After graduating from Cambridge, Hornby worked a succession of jobs (he taught school, gave language classes, and served as a host for Samsung executives visiting the U.K.) before becoming a journalist. He wrote a series of pop culture columns for the Independent and wrote about music, books, and sports for Esquire, The Sunday Times, Elle, and the Times Literary Supplement. Then, in 1992, Hornby published a hilarious sports memoir about his maniacal obsession with Britain's Arsenal Football Club. A huge bestseller, Fever Pitch won the William Hill Sports Book of the Year Award and helped to give soccer a cachet far beyond its formerly "blokey" appeal. His debut novel, High Fidelity, appeared in 1995. Teeming with hip music and pop culture references, this story of a thirty-something record store owner lamenting his failed romantic relationships struck a responsive chord with readers on both sides of the Pond, paving the way for his bestselling 1998 follow-up, About a Boy.
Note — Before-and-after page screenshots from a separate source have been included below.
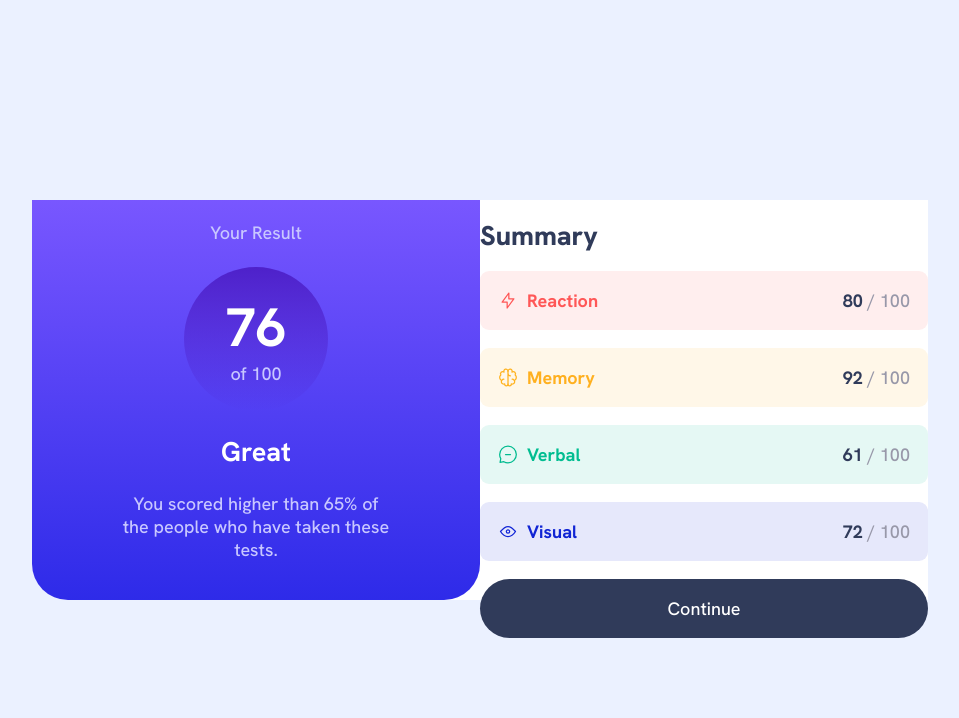
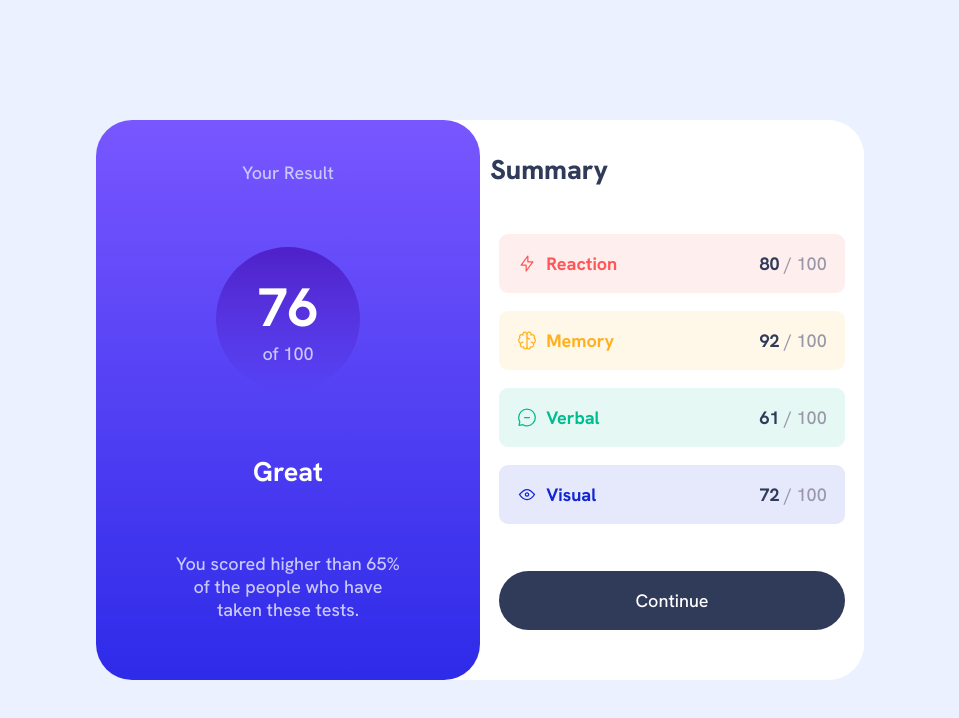
Before and after one commit to DanijelOsovnikar/Results-summary-component, a plain HTML site: page index.html in a window 1280 px wide. Shown: the whole page, without its empty margins (160-1119 px from the left). Drawn offline with Linux system fonts and the light colour scheme.

Commit message:
Desktop done

```diff
--- a/scss/style.scss
+++ b/scss/style.scss
@@ -80,6 +80,7 @@
       width: 100%;
       border-radius: 3rem;
       border: none;
+      margin-bottom: 2rem;
     }
   }
 }
@@ -176,6 +177,7 @@
     }
   }
 }
+
 @media screen and (min-width: 1024px) {
   body {
     background-color: $paleBlue;
@@ -186,19 +188,34 @@
     align-items: center;
   }
   .container {
-    width: 70%;
-    height: 50%;
+    width: 60%;
+    height: 70%;
     background-color: $white;
     border-radius: 2rem;
     flex-direction: row;
     .purple {
       height: 100%;
       width: 50%;
+      border-radius: 2rem;
     }
     .white {
       height: 100%;
       width: 50%;
       margin: unset;
+      display: flex;
+      flex-direction: column;
+      justify-content: space-around;
+      align-items: center;
+      border-radius: 2rem;
+      h1 {
+        width: 90%;
+      }
+      .cards {
+        width: 90%;
+      }
+      button {
+        width: 90%;
+      }
     }
   }
 }
```
Also changed, not shown: css/style.css.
Critical praise and literary honors have followed Hornby throughout his career: His 2001 novel How to Be Good won the WH Smith Fiction Award and was nominated for a Booker Prize; A Long Way Down (2005) was shortlisted for both the Whitbread Novel Award and the Commonwealth Writers Prize. He is the author of a bestselling novel for young adults (Slam), and his nonfiction essays have been collected into several anthologies, including The Polysyllabic Spree, Housekeeping vs. the Dirt, and Songbook (published in the UK as 31 Songs). He also serves as a pop music critic for The New Yorker.
Good To Know
Hollywood loves Hornby!
High Fidelity was filmed in 2000 with John Cusack.
Hugh Grant starred in the 2002 film About a Boy.
Fever Pitch was filmed twice: The 1997 British version starred Colin Firth. In 2005, an Americanized remake (substituting the Boston Red Sox for the Arsenal Football Club ) was released starring Jimmy Fallon and Drew Barrymore.
Hornby has admitted that when he first began writing, voice was a problem. "Everything changed for me when I read Anne Tyler, Raymond Carver, Richard Ford, and Lorrie Moore, all in about '86-'87," he has said. " ... voice, tone, simplicity, humour, soul ... all of these things seemed to be missing from the contemporary English fiction I'd looked at, and I knew then what I wanted to do."
Hornby is the father of an autistic son, Danny. He is also a co-founder of TreeHouse, an English charity school for autistic children. A portion of the proceeds from the sale of Speaking with the Angel, an anthology of stories he edited in 2002, was donated to TreeHouse.
Writer Zadie Smith has credited Hornby for "reintrocuding the English novel to its long-lost domestic roots."
Music is still paramount in Hornby's life. He has a longstanding relationship with the American rock group Marah and has collaborated with them in music/spoken word performances on several occasions.
Hornby writes a monthly column, "Stuff I've Been Reading," for The Believer , a literary magazine published by Dave Eggers's McSweeney's publishing house.